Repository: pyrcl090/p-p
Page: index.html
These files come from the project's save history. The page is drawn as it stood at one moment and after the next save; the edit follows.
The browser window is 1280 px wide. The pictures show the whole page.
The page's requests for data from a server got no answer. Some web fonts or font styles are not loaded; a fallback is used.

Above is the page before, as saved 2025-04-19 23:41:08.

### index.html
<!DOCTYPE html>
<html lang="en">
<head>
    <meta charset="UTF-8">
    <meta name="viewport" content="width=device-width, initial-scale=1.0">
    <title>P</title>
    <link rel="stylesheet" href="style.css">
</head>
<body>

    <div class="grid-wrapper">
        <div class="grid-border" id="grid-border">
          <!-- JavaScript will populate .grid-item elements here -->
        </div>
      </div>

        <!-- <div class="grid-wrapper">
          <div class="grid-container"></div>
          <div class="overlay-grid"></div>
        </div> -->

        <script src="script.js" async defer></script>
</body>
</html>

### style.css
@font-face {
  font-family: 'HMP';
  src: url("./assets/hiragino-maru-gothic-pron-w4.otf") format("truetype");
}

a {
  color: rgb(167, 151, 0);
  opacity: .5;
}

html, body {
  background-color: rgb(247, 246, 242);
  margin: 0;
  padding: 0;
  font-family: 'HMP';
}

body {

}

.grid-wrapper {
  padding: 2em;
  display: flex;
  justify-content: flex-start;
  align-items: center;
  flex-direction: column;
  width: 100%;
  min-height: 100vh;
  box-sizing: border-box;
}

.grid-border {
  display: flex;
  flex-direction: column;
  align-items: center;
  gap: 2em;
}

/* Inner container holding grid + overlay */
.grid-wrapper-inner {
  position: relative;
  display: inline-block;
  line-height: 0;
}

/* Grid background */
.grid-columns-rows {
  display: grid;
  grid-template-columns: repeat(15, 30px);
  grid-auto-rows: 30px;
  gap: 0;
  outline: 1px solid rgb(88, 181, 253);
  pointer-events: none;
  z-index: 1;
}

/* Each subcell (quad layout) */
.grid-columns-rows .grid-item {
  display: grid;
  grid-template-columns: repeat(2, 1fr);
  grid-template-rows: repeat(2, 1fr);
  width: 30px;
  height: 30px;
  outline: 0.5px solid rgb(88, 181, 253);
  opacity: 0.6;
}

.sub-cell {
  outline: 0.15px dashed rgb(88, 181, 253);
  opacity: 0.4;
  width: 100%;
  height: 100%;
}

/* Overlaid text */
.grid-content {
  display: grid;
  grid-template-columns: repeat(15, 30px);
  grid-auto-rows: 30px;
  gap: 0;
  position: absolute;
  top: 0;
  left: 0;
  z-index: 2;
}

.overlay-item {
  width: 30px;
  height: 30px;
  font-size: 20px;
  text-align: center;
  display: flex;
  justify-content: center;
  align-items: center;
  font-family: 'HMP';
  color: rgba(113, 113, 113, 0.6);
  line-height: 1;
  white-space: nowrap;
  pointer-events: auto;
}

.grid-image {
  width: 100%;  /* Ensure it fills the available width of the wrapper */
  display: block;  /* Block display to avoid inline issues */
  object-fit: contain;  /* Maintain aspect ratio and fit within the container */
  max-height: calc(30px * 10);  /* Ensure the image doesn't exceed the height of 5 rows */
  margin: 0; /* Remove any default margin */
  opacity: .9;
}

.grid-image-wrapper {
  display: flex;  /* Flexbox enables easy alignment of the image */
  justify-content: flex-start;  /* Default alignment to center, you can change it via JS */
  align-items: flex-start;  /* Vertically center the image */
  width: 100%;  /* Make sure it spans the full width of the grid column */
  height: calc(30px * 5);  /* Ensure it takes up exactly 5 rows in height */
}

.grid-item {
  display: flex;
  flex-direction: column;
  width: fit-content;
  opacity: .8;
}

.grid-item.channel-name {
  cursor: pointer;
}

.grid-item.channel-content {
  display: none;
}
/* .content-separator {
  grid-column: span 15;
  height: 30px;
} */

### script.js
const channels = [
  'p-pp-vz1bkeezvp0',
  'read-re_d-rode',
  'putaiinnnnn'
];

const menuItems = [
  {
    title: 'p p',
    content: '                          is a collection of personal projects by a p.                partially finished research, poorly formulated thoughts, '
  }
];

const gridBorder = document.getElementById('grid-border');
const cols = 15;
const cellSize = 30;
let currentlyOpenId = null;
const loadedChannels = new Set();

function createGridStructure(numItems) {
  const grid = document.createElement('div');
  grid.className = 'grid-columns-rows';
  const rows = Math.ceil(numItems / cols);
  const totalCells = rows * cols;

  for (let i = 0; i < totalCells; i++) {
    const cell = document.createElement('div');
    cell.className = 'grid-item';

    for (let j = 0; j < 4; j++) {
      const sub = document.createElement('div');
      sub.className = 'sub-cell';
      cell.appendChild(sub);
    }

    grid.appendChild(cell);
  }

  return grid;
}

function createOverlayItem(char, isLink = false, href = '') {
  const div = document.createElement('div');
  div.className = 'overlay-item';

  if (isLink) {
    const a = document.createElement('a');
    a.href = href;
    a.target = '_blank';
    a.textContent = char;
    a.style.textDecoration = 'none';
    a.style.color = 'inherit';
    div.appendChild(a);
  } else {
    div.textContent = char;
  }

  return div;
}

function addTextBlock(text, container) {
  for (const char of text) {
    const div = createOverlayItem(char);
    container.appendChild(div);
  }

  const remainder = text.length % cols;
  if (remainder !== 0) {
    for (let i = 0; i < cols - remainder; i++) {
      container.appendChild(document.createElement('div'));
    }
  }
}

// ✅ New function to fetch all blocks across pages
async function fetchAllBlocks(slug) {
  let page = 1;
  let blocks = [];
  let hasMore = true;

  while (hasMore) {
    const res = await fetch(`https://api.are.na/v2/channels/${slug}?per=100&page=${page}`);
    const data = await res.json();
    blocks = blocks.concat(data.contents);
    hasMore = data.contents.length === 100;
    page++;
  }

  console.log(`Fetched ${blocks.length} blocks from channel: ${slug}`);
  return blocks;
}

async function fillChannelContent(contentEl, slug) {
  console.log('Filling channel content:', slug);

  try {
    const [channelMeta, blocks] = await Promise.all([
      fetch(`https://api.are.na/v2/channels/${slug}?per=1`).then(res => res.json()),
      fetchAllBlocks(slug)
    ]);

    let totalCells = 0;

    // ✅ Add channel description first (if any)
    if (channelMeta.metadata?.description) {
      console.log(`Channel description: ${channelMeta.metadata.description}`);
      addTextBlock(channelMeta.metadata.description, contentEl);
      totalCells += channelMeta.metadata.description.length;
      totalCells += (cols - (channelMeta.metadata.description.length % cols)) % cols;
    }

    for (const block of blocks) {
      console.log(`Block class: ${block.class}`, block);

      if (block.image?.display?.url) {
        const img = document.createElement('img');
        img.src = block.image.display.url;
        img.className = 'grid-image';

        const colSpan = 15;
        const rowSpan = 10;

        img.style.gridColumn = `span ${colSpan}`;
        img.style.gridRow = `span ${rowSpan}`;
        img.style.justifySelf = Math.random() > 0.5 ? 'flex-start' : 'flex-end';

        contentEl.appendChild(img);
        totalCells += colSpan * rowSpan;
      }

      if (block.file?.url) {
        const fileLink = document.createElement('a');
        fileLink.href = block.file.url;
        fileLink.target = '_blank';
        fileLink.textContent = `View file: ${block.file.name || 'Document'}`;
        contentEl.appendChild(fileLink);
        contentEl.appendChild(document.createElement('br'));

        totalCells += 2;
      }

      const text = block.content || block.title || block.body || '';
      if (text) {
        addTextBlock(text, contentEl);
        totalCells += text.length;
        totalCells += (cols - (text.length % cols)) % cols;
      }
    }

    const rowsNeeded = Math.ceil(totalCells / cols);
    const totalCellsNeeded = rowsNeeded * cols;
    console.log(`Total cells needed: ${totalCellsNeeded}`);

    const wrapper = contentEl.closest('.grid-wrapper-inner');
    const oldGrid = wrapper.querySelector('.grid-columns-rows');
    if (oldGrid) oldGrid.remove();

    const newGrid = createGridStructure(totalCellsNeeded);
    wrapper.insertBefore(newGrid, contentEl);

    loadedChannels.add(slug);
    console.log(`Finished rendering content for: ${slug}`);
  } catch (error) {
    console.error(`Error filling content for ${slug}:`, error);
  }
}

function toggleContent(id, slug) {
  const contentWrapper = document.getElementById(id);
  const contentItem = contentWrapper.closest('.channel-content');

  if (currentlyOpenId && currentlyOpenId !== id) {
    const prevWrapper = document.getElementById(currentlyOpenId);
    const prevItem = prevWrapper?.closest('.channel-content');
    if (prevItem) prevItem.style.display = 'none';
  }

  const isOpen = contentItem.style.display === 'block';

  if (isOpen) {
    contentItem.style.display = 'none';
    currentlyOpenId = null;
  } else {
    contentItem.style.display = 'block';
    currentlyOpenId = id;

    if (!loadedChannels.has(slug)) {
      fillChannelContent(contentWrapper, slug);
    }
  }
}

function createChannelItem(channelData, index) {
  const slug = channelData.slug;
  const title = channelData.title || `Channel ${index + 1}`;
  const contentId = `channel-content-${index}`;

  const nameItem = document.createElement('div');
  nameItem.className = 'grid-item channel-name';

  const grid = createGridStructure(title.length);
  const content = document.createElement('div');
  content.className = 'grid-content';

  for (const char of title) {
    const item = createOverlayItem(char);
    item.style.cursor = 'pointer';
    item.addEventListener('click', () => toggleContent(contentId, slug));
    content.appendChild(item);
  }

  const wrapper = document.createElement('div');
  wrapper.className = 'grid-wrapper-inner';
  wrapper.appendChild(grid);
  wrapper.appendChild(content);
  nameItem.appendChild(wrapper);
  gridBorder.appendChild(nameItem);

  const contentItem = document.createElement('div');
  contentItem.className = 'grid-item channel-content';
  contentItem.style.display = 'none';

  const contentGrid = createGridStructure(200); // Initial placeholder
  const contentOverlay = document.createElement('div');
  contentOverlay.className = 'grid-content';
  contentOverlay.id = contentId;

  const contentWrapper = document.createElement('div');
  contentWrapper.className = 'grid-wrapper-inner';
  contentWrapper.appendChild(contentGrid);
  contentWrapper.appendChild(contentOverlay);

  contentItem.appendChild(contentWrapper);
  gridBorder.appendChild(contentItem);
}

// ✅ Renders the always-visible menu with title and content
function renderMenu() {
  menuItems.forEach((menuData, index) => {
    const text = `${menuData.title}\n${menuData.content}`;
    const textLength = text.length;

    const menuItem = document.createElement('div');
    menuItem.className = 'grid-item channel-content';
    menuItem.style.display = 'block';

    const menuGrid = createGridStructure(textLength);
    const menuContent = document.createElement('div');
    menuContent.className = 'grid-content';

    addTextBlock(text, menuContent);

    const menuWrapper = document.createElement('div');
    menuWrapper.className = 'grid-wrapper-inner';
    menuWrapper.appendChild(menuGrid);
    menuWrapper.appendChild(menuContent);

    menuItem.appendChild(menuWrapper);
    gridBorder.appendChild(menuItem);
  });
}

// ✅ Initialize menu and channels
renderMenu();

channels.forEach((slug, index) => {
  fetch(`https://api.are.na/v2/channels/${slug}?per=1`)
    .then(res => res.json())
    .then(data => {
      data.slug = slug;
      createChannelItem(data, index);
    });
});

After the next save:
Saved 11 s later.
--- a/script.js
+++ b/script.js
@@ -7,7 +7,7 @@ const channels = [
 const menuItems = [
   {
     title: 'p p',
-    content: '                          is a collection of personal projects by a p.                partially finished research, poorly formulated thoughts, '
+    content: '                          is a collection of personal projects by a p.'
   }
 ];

....................

Directions: Beginning at the first line of the data above, retype each line until you reach the line containing "The browser window", and include that one too. Add nothing else.

Exercise output:
Repository: pyrcl090/p-p
Page: index.html
These files come from the project's save history. The page is drawn as it stood at one moment and after the next save; the edit follows.
The browser window is 1280 px wide. The pictures show the whole page.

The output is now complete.